> **WHAT IS EXPECTED**:
Return, from the lines below, each one that includes the word "voice".

[Content revision data]
- - - -

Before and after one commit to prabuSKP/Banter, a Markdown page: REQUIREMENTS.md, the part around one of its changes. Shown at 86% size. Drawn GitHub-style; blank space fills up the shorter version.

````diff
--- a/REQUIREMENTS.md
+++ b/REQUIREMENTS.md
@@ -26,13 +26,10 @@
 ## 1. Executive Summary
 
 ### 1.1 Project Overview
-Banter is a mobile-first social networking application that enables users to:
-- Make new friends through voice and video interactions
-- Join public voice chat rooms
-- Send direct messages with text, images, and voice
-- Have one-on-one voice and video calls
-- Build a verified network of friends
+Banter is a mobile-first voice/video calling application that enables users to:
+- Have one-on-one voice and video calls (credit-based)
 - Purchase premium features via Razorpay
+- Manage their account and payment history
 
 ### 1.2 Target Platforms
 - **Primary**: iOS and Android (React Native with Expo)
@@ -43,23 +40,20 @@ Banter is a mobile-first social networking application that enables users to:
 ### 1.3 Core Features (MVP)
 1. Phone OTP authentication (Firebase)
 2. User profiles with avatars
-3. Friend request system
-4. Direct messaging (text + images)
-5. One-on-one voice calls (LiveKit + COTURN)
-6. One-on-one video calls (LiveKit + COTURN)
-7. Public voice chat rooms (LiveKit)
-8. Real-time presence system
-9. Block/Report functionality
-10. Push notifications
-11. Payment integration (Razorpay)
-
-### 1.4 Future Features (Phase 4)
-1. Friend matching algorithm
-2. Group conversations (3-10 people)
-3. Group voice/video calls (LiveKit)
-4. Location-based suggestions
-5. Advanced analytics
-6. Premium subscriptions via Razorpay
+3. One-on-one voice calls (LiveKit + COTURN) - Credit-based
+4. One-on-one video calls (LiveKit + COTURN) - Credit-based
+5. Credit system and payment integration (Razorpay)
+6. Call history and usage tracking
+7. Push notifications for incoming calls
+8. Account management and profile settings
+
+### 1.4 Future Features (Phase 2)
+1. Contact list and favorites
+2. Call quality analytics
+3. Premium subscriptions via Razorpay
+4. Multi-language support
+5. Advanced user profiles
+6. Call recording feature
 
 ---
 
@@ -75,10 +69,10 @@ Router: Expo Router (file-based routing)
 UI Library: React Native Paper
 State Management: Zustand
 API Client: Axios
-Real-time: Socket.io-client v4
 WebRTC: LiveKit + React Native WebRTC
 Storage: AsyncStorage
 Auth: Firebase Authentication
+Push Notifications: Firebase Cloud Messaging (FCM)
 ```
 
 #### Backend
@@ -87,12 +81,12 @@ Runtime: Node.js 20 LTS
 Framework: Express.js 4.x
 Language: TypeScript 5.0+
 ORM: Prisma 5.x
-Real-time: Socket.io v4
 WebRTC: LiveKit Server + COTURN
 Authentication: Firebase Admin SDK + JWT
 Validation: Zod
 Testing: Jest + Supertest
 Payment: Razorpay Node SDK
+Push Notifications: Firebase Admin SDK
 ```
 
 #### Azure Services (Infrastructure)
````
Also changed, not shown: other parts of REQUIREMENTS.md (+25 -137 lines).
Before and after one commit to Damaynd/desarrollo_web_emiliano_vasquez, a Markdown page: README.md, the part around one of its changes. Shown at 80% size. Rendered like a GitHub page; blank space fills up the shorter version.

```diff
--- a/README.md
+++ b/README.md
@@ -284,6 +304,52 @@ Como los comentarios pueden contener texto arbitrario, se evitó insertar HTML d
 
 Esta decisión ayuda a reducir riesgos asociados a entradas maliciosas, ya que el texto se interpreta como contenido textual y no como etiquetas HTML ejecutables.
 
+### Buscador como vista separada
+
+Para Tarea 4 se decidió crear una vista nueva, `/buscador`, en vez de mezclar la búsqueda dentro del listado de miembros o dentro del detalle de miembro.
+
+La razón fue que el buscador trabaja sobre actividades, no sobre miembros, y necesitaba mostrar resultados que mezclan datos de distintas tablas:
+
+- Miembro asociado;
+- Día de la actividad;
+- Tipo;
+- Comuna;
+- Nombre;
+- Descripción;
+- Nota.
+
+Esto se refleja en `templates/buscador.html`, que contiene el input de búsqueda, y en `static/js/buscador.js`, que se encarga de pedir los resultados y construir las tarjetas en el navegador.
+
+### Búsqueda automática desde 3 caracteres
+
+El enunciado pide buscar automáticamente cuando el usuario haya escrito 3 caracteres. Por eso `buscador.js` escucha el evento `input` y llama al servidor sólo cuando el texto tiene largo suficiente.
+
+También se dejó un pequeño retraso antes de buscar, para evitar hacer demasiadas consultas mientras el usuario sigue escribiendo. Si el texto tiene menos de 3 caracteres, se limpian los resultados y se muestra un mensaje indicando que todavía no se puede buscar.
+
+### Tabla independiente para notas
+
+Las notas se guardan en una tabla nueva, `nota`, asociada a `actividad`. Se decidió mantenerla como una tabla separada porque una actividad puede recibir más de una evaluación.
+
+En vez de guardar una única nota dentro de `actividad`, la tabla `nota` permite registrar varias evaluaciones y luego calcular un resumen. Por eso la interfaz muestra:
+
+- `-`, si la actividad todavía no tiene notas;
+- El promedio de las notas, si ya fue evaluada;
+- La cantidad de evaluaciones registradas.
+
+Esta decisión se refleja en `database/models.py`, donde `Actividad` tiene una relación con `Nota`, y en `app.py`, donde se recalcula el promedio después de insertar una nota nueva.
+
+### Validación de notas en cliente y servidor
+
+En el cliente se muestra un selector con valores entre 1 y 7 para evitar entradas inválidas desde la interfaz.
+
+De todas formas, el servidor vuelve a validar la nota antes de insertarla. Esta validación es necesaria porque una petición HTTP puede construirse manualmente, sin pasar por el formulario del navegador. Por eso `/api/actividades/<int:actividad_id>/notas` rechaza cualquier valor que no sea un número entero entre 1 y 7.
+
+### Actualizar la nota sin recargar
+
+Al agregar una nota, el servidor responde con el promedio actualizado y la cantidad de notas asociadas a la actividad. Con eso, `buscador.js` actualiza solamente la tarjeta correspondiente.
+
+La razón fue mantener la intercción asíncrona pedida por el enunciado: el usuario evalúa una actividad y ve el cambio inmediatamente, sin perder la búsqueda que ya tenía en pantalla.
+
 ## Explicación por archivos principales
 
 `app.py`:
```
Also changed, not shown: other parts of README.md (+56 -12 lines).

- - - -

> **FINAL ANSWER**:
-- Make new friends through voice and video interactions
-- Join public voice chat rooms
-- Send direct messages with text, images, and voice
-- Have one-on-one voice and video calls
+Banter is a mobile-first voice/video calling application that enables users to:
+- Have one-on-one voice and video calls (credit-based)
-5. One-on-one voice calls (LiveKit + COTURN)
-7. Public voice chat rooms (LiveKit)
-3. Group voice/video calls (LiveKit)
+3. One-on-one voice calls (LiveKit + COTURN) - Credit-based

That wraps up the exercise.